3.17.2017

Google Street View - Creating 360 Photosphere

This week, Kerri Lunn and I have been exploring around with how one might be able to create a 360 Photosphere. One such app that will allow you to create a photosphere is Google's Google Street View. This app is different from Google Maps. This free app allows you to explore the world as if you were there in person. It integrates Google street views, still images, as well as 360 photospheres.



Check out the two photospheres that we created:

Main Entrance to Bedford High School



Tech 222 Office - check out our digs!


Exploring Around the World

When you open the app, you have the ability to search for a particular location at the top of the screen. Based on what you search, you will see a sample of photos and photospheres (360 photo). These will be located at the bottom of the screen. You will also notice who has actually uploaded the photo. By selecting the particular photo or photosphere, it will open to give you the perspective as if you were there in person.

You will notice in this screen shot, that there are three different red dots on Bedford High School indicating that there are three different photospheres available to view. The photospheres were taking in the locations (or almost) that are shown.












Adding Your Own Photosphere
If you want to add your own photosphere, click on the camera icon.


Then you will be prompted to take several pictures guiding the orange dot in the white circle.

Tip: Make sure that you do not move too much as this will distort your image.
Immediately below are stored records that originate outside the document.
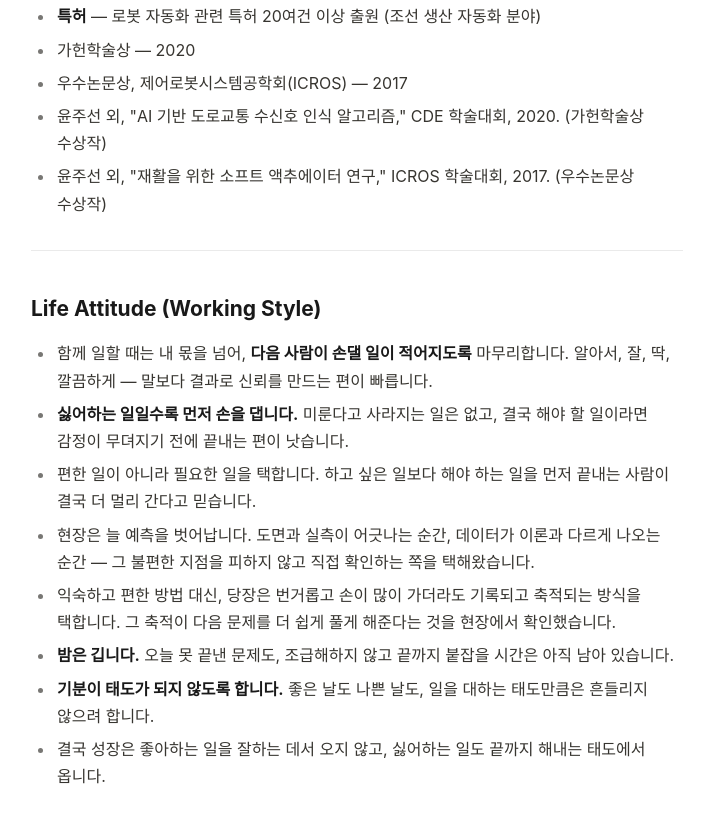
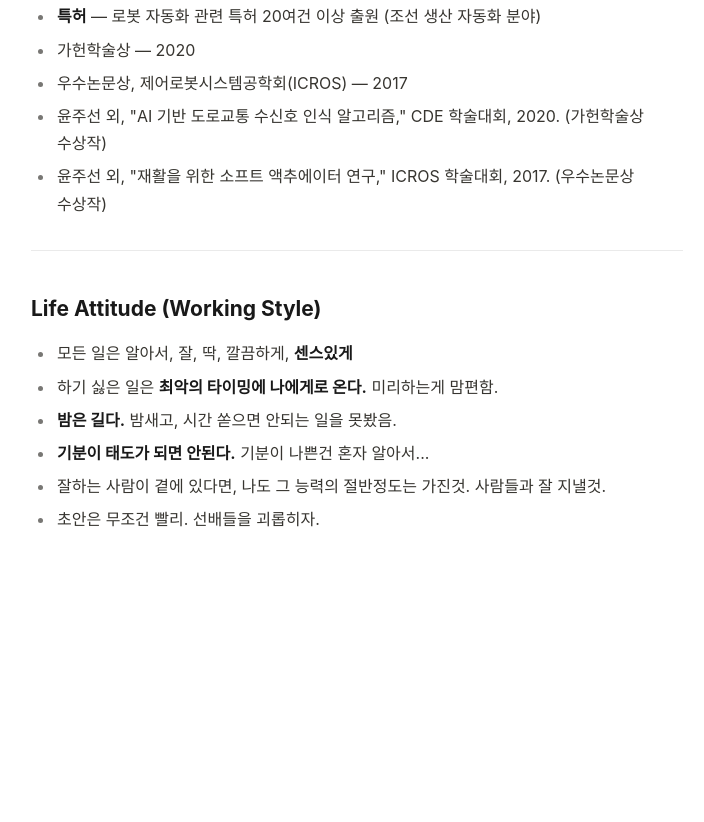
Before and after one commit to Juseonyoon/Juseonyoon.github.io, a plain HTML site: page index.html in a window 1280 px wide. Shown: the part 3276-4098 px from the top of the page, without its empty margins (283-987 px from the left). After the commit the page ends 3942 px from the top, so only its background shows below. Drawn offline with Linux system fonts and the light colour scheme; a web font is replaced by a local one.

Commit message:
Update index.html

```diff
--- a/index.html
+++ b/index.html
@@ -132,14 +132,12 @@
 
   <h2>Life Attitude (Working Style)</h2>
   <ul>
-    <li>함께 일할 때는 내 몫을 넘어, <b>다음 사람이 손댈 일이 적어지도록</b> 마무리합니다. 알아서, 잘, 딱, 깔끔하게 — 말보다 결과로 신뢰를 만드는 편이 빠릅니다.</li>
-    <li><b>싫어하는 일일수록 먼저 손을 댑니다.</b> 미룬다고 사라지는 일은 없고, 결국 해야 할 일이라면 감정이 무뎌지기 전에 끝내는 편이 낫습니다.</li>
-    <li>편한 일이 아니라 필요한 일을 택합니다. 하고 싶은 일보다 해야 하는 일을 먼저 끝내는 사람이 결국 더 멀리 간다고 믿습니다.</li>
-    <li>현장은 늘 예측을 벗어납니다. 도면과 실측이 어긋나는 순간, 데이터가 이론과 다르게 나오는 순간 — 그 불편한 지점을 피하지 않고 직접 확인하는 쪽을 택해왔습니다.</li>
-    <li>익숙하고 편한 방법 대신, 당장은 번거롭고 손이 많이 가더라도 기록되고 축적되는 방식을 택합니다. 그 축적이 다음 문제를 더 쉽게 풀게 해준다는 것을 현장에서 확인했습니다.</li>
-    <li><b>밤은 깁니다.</b> 오늘 못 끝낸 문제도, 조급해하지 않고 끝까지 붙잡을 시간은 아직 남아 있습니다.</li>
-    <li><b>기분이 태도가 되지 않도록 합니다.</b> 좋은 날도 나쁜 날도, 일을 대하는 태도만큼은 흔들리지 않으려 합니다.</li>
-    <li>결국 성장은 좋아하는 일을 잘하는 데서 오지 않고, 싫어하는 일도 끝까지 해내는 태도에서 옵니다.</li>
+    <li>모든 일은 알아서, 잘, 딱, 깔끔하게, <b>센스있게</b>  </li>
+    <li>하기 싫은 일은 <b>최악의 타이밍에 나에게로 온다.</b> 미리하는게 맘편함.</li>
+    <li><b>밤은 길다.</b> 밤새고, 시간 쏟으면 안되는 일을 못봤음.</li>
+    <li><b>기분이 태도가 되면 안된다.</b> 기분이 나쁜건 혼자 알아서...</li>
+    <li>잘하는 사람이 곁에 있다면, 나도 그 능력의 절반정도는 가진것. 사람들과 잘 지낼것.</li>
+    <li>초안은 무조건 빨리. 선배들을 괴롭히자.</li>
   </ul>
 
 </div>
```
It definitely takes some getting use to.

Publishing Your Content
Once you have taken multiple pictures to complete a 360 photosphere, it will take a few minutes for the photo to be rendered. Then you will have the option to publish your photosphere. Things to note: in order to publish, use must be logged into your Google Account. Location of the photo will also be provided. Thus, you will want to make sure that your school district allows for work to be published with location tied to it (if you are working with students). Also, proper etiquette is to make sure that people in the photosphere give permission for their picture to be taken if their face appears.



And that is my Spiel...